◆ Exercise directions: An exact copy of each record is required.

◆ Supplied information:
************
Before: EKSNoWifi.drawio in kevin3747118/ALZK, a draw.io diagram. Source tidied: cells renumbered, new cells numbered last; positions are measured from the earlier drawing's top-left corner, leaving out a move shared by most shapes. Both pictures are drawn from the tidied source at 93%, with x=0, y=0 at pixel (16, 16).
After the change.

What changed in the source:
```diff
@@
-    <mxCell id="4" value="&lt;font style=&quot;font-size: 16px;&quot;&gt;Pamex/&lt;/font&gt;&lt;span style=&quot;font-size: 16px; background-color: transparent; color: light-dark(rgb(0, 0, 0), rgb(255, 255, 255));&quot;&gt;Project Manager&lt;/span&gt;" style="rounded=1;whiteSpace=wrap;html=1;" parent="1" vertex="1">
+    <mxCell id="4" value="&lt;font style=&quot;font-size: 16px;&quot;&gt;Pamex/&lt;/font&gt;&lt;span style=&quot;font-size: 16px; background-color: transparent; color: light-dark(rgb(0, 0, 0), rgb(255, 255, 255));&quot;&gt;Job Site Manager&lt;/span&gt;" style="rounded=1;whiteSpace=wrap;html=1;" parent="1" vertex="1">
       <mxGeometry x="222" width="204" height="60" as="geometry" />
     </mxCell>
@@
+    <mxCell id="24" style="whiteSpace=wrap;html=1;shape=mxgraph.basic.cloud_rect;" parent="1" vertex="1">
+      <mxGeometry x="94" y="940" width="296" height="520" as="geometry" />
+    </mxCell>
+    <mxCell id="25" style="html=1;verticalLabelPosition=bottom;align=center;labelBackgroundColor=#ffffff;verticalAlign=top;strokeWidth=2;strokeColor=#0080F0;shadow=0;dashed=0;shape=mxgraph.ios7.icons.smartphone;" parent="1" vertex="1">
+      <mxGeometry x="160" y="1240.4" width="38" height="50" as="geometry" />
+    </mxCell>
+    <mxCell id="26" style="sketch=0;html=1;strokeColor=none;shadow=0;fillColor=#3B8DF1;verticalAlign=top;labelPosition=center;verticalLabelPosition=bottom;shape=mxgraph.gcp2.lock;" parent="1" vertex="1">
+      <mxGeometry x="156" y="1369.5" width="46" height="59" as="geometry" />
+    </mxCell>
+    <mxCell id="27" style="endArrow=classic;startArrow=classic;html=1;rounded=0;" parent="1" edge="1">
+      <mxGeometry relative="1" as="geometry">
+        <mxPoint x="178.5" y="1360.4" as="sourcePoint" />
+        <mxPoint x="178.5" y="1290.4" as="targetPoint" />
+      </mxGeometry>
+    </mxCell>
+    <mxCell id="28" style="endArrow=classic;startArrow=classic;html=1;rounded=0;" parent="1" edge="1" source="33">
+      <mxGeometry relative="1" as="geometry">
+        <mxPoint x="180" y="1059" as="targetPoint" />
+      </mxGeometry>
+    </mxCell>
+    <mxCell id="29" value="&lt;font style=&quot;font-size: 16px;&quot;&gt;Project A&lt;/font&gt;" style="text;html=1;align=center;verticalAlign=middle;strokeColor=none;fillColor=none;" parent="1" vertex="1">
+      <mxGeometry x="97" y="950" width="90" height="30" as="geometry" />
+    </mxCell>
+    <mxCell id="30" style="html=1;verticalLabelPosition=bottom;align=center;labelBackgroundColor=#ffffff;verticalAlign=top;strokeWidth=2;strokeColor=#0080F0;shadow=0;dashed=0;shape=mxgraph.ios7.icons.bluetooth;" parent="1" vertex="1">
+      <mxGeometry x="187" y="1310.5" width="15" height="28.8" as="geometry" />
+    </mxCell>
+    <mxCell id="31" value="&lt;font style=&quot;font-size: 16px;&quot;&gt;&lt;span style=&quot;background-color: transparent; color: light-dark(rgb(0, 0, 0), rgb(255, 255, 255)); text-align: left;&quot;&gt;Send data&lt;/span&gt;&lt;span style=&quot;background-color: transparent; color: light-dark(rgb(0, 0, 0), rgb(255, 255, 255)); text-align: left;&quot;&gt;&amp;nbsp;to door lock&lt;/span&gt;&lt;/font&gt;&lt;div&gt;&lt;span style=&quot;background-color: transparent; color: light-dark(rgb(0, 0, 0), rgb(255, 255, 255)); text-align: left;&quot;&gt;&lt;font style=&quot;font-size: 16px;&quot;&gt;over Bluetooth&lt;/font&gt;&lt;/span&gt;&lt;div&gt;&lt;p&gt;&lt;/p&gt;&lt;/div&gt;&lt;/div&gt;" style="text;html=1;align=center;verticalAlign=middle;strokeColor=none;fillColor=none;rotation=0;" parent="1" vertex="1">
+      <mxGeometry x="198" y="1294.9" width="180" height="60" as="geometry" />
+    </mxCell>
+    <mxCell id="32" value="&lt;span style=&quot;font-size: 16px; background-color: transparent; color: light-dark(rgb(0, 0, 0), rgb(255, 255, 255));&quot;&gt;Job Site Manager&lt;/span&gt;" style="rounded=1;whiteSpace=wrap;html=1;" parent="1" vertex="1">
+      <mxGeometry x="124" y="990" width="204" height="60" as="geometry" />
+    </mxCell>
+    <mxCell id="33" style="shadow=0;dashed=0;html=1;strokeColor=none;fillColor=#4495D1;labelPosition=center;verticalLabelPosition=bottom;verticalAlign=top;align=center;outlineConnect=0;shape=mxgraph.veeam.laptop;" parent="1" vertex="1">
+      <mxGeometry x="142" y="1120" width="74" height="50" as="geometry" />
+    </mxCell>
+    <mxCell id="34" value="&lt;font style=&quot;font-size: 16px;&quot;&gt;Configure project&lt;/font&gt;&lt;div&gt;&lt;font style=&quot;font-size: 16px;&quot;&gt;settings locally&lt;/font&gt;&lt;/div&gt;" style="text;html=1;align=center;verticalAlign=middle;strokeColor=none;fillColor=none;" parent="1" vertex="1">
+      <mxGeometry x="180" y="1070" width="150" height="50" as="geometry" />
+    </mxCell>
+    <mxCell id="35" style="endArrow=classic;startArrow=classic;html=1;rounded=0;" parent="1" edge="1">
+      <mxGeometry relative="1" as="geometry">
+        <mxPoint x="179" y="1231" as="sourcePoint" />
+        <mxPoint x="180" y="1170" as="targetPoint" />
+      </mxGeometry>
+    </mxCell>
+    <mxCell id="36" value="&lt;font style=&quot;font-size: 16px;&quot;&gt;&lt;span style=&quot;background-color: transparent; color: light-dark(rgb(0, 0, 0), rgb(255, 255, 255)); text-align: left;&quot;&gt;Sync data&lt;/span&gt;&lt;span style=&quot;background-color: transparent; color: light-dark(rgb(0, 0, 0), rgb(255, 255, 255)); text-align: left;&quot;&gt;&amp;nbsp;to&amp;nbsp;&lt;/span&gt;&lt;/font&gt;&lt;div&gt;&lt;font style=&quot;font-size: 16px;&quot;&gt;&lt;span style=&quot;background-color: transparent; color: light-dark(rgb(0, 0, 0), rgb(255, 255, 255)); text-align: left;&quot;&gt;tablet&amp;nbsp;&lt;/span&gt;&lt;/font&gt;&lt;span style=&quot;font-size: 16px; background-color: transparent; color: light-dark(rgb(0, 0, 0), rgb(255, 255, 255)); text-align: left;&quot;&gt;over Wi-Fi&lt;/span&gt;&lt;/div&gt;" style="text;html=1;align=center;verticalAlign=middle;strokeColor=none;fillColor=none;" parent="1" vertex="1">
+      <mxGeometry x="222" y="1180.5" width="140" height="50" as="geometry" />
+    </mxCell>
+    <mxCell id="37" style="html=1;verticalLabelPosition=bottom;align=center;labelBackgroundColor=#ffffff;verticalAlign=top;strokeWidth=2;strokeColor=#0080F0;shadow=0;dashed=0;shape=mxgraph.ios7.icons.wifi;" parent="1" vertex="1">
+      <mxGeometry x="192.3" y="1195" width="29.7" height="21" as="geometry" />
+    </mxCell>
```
************
◆ Reply to the task:
Before: EKSNoWifi.drawio in kevin3747118/ALZK, a draw.io diagram. Source tidied: cells renumbered, new cells numbered last; positions are measured from the earlier drawing's top-left corner, leaving out a move shared by most shapes. Both pictures are drawn from the tidied source at 93%, with x=0, y=0 at pixel (16, 16).
After the change.

What changed in the source:
```diff
@@
-    <mxCell id="4" value="&lt;font style=&quot;font-size: 16px;&quot;&gt;Pamex/&lt;/font&gt;&lt;span style=&quot;font-size: 16px; background-color: transparent; color: light-dark(rgb(0, 0, 0), rgb(255, 255, 255));&quot;&gt;Project Manager&lt;/span&gt;" style="rounded=1;whiteSpace=wrap;html=1;" parent="1" vertex="1">
+    <mxCell id="4" value="&lt;font style=&quot;font-size: 16px;&quot;&gt;Pamex/&lt;/font&gt;&lt;span style=&quot;font-size: 16px; background-color: transparent; color: light-dark(rgb(0, 0, 0), rgb(255, 255, 255));&quot;&gt;Job Site Manager&lt;/span&gt;" style="rounded=1;whiteSpace=wrap;html=1;" parent="1" vertex="1">
       <mxGeometry x="222" width="204" height="60" as="geometry" />
     </mxCell>
@@
+    <mxCell id="24" style="whiteSpace=wrap;html=1;shape=mxgraph.basic.cloud_rect;" parent="1" vertex="1">
+      <mxGeometry x="94" y="940" width="296" height="520" as="geometry" />
+    </mxCell>
+    <mxCell id="25" style="html=1;verticalLabelPosition=bottom;align=center;labelBackgroundColor=#ffffff;verticalAlign=top;strokeWidth=2;strokeColor=#0080F0;shadow=0;dashed=0;shape=mxgraph.ios7.icons.smartphone;" parent="1" vertex="1">
+      <mxGeometry x="160" y="1240.4" width="38" height="50" as="geometry" />
+    </mxCell>
+    <mxCell id="26" style="sketch=0;html=1;strokeColor=none;shadow=0;fillColor=#3B8DF1;verticalAlign=top;labelPosition=center;verticalLabelPosition=bottom;shape=mxgraph.gcp2.lock;" parent="1" vertex="1">
+      <mxGeometry x="156" y="1369.5" width="46" height="59" as="geometry" />
+    </mxCell>
+    <mxCell id="27" style="endArrow=classic;startArrow=classic;html=1;rounded=0;" parent="1" edge="1">
+      <mxGeometry relative="1" as="geometry">
+        <mxPoint x="178.5" y="1360.4" as="sourcePoint" />
+        <mxPoint x="178.5" y="1290.4" as="targetPoint" />
+      </mxGeometry>
+    </mxCell>
+    <mxCell id="28" style="endArrow=classic;startArrow=classic;html=1;rounded=0;" parent="1" edge="1" source="33">
+      <mxGeometry relative="1" as="geometry">
+        <mxPoint x="180" y="1059" as="targetPoint" />
+      </mxGeometry>
+    </mxCell>
+    <mxCell id="29" value="&lt;font style=&quot;font-size: 16px;&quot;&gt;Project A&lt;/font&gt;" style="text;html=1;align=center;verticalAlign=middle;strokeColor=none;fillColor=none;" parent="1" vertex="1">
+      <mxGeometry x="97" y="950" width="90" height="30" as="geometry" />
+    </mxCell>
+    <mxCell id="30" style="html=1;verticalLabelPosition=bottom;align=center;labelBackgroundColor=#ffffff;verticalAlign=top;strokeWidth=2;strokeColor=#0080F0;shadow=0;dashed=0;shape=mxgraph.ios7.icons.bluetooth;" parent="1" vertex="1">
+      <mxGeometry x="187" y="1310.5" width="15" height="28.8" as="geometry" />
+    </mxCell>
+    <mxCell id="31" value="&lt;font style=&quot;font-size: 16px;&quot;&gt;&lt;span style=&quot;background-color: transparent; color: light-dark(rgb(0, 0, 0), rgb(255, 255, 255)); text-align: left;&quot;&gt;Send data&lt;/span&gt;&lt;span style=&quot;background-color: transparent; color: light-dark(rgb(0, 0, 0), rgb(255, 255, 255)); text-align: left;&quot;&gt;&amp;nbsp;to door lock&lt;/span&gt;&lt;/font&gt;&lt;div&gt;&lt;span style=&quot;background-color: transparent; color: light-dark(rgb(0, 0, 0), rgb(255, 255, 255)); text-align: left;&quot;&gt;&lt;font style=&quot;font-size: 16px;&quot;&gt;over Bluetooth&lt;/font&gt;&lt;/span&gt;&lt;div&gt;&lt;p&gt;&lt;/p&gt;&lt;/div&gt;&lt;/div&gt;" style="text;html=1;align=center;verticalAlign=middle;strokeColor=none;fillColor=none;rotation=0;" parent="1" vertex="1">
+      <mxGeometry x="198" y="1294.9" width="180" height="60" as="geometry" />
+    </mxCell>
+    <mxCell id="32" value="&lt;span style=&quot;font-size: 16px; background-color: transparent; color: light-dark(rgb(0, 0, 0), rgb(255, 255, 255));&quot;&gt;Job Site Manager&lt;/span&gt;" style="rounded=1;whiteSpace=wrap;html=1;" parent="1" vertex="1">
+      <mxGeometry x="124" y="990" width="204" height="60" as="geometry" />
+    </mxCell>
+    <mxCell id="33" style="shadow=0;dashed=0;html=1;strokeColor=none;fillColor=#4495D1;labelPosition=center;verticalLabelPosition=bottom;verticalAlign=top;align=center;outlineConnect=0;shape=mxgraph.veeam.laptop;" parent="1" vertex="1">
+      <mxGeometry x="142" y="1120" width="74" height="50" as="geometry" />
+    </mxCell>
+    <mxCell id="34" value="&lt;font style=&quot;font-size: 16px;&quot;&gt;Configure project&lt;/font&gt;&lt;div&gt;&lt;font style=&quot;font-size: 16px;&quot;&gt;settings locally&lt;/font&gt;&lt;/div&gt;" style="text;html=1;align=center;verticalAlign=middle;strokeColor=none;fillColor=none;" parent="1" vertex="1">
+      <mxGeometry x="180" y="1070" width="150" height="50" as="geometry" />
+    </mxCell>
+    <mxCell id="35" style="endArrow=classic;startArrow=classic;html=1;rounded=0;" parent="1" edge="1">
+      <mxGeometry relative="1" as="geometry">
+        <mxPoint x="179" y="1231" as="sourcePoint" />
+        <mxPoint x="180" y="1170" as="targetPoint" />
+      </mxGeometry>
+    </mxCell>
+    <mxCell id="36" value="&lt;font style=&quot;font-size: 16px;&quot;&gt;&lt;span style=&quot;background-color: transparent; color: light-dark(rgb(0, 0, 0), rgb(255, 255, 255)); text-align: left;&quot;&gt;Sync data&lt;/span&gt;&lt;span style=&quot;background-color: transparent; color: light-dark(rgb(0, 0, 0), rgb(255, 255, 255)); text-align: left;&quot;&gt;&amp;nbsp;to&amp;nbsp;&lt;/span&gt;&lt;/font&gt;&lt;div&gt;&lt;font style=&quot;font-size: 16px;&quot;&gt;&lt;span style=&quot;background-color: transparent; color: light-dark(rgb(0, 0, 0), rgb(255, 255, 255)); text-align: left;&quot;&gt;tablet&amp;nbsp;&lt;/span&gt;&lt;/font&gt;&lt;span style=&quot;font-size: 16px; background-color: transparent; color: light-dark(rgb(0, 0, 0), rgb(255, 255, 255)); text-align: left;&quot;&gt;over Wi-Fi&lt;/span&gt;&lt;/div&gt;" style="text;html=1;align=center;verticalAlign=middle;strokeColor=none;fillColor=none;" parent="1" vertex="1">
+      <mxGeometry x="222" y="1180.5" width="140" height="50" as="geometry" />
+    </mxCell>
+    <mxCell id="37" style="html=1;verticalLabelPosition=bottom;align=center;labelBackgroundColor=#ffffff;verticalAlign=top;strokeWidth=2;strokeColor=#0080F0;shadow=0;dashed=0;shape=mxgraph.ios7.icons.wifi;" parent="1" vertex="1">
+      <mxGeometry x="192.3" y="1195" width="29.7" height="21" as="geometry" />
+    </mxCell>
```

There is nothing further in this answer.